I’m from Long Island, New York. I am a senior double major in Journalism and Communication Studies. I have a passion for telling people stories that are exciting and intriguing. My plans for the future is to bring you a friendly familiar face to the TV screen- as a dedicated reporter. I’ve interned with WJAR NBC10 in Providence and News 12 Long Island two summers in a row. If you see me on campus with a camera, don’t be shy! Say hi!
The biography of Capt. Jeff Kuss posted on the Blue Angels website:Captain Jeff Kuss is a native of Durango, Colorado, and graduated from Durango High School in 2002. He attended Fort Lewis College, Durango, Colorado, and graduated with a Bachelor of Arts degree in Economics in 2006. Jeff was commissioned a Second Lieutenant in the U.S. Marine Corps through the Officer Candidate Course in 2006 and reported to The Basic School at Marine Corps Base Quantico, Virginia, to complete training.
“Thinking Big” now has even higher expectations for the University of Rhode Island community. TEDxURI is the inspiration behind this and has been launched in the spirit of sharing ideas worth spreading for a TED-like experience on campus. The TEDx website said the goal of the program is to help communities, organizations, and individuals engage in conversations and connection through TED-like experiences.
Muck Rack makes it simple to find people, tweets, or articles that mention any name, keyword, company, hashtag etc. We've compiled this guide to help you make the most of your search.
Selecting a term
Start searching tweets, articles from media outlets, articles mentioned in tweets, journalists'
names, titles and bios with some suggested searches:
Companies or Topics (e.g. iPhone, Microsoft)
Phrases (e.g. "cloud computing") — use quotes to keep the terms together
Twitter handles (e.g. @username) — returns those who have mentioned or replied to
Names (e.g. "David Pogue")
Hashtags (e.g. #sxsw, #london2012)
Bio details (e.g. vegan, Olympics, father)
Muck Rack's Advanced Search allows for many boolean operators.
Find results that mention multiple specified terms, use AND or
+. For example, ensure each result contains both Elon Musk and Mark Zuckerberg by
searching Musk AND Zuckerberg or Musk + Zuckerberg.
Use the operators OR or , to broaden your search when you'd like either of
multiple terms to appear in results. (This is the default behavior of our search when no operators
are used). For example, results will contain either cake or cookie by searching cake OR cookie or cake,cookie
Use NOT or - to subtract results from your search.
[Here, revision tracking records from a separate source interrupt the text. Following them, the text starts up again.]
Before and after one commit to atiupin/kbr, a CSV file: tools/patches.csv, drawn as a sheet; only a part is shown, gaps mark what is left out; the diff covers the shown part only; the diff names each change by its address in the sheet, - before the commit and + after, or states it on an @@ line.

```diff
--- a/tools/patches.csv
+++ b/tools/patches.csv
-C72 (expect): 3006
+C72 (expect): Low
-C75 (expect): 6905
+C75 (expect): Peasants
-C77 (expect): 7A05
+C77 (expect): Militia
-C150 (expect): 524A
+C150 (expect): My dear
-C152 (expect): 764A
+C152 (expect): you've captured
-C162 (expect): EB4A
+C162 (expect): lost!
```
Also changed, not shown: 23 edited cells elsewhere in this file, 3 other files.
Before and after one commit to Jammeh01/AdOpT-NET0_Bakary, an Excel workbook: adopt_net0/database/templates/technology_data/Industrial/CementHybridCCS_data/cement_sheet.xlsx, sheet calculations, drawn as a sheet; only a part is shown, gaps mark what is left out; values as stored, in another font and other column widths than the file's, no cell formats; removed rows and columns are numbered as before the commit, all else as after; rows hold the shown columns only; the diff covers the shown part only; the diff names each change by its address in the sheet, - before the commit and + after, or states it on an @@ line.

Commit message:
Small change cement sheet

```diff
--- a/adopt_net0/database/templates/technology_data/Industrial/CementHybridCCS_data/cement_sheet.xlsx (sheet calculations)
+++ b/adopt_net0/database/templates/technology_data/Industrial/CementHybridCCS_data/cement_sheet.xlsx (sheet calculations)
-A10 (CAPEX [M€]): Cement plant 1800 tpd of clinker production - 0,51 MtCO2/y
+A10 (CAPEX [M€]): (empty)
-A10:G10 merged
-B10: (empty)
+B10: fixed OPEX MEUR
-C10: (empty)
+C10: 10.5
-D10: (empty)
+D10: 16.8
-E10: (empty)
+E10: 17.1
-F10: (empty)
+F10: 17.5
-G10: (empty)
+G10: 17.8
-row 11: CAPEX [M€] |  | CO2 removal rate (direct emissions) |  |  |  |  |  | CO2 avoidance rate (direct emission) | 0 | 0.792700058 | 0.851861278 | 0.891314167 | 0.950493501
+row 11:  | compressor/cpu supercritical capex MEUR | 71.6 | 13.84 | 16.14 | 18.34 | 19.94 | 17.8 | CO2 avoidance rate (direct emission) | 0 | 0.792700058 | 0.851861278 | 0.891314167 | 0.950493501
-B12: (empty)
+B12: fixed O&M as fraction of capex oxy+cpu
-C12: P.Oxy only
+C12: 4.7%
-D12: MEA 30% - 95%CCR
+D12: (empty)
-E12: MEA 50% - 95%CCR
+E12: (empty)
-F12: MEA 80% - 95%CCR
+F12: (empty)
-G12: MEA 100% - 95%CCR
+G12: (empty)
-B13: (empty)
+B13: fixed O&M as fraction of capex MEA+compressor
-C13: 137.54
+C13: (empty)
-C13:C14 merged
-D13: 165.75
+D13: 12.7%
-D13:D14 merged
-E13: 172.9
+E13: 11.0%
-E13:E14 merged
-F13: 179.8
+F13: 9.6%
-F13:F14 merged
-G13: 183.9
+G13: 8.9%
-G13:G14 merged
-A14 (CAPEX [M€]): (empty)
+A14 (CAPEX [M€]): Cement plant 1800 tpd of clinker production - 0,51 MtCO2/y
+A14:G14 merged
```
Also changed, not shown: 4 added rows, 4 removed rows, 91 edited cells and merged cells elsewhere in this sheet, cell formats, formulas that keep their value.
For
example, searching Disney will yield results about the Walt Disney Company as well as Walt Disney
World Resort. To exclude mentions of Disney World, search for Disney -World or Disney
When using one of these operators with a phrase, enclose it in quotation marks. For example, you can
find results about smartphones excluding Apple's iPhone 4S by searching smartphone -"iPhone
Exact case matching or punctuation
If you're searching for a brand name or keyword that relies on specific punctuation marks or capitalization, you can
find results that match your exact query by adding matchcase: before the keyword you're searching for, like matchcase:E*TRADE .
Use parentheses to separate multiple
boolean phrases. For example, to find journalists talking about having fun in Disney World or
Disneyland, search for ("disney world" OR disneyland) AND fun.
An asterisk can be used to search for any variation of a root word truncated by the asterisk. For example, searching for admin* will return results for administrator, administration, administer, administered, etc.
A near operator is an AND operator where you can control the distance between the words. You can vary the distance the near operation uses by adding a forward slash and number (between 0-99) such as strawberries NEAR/10 "whipped cream", which means the strawberries must exist within 10 words of "whipped cream".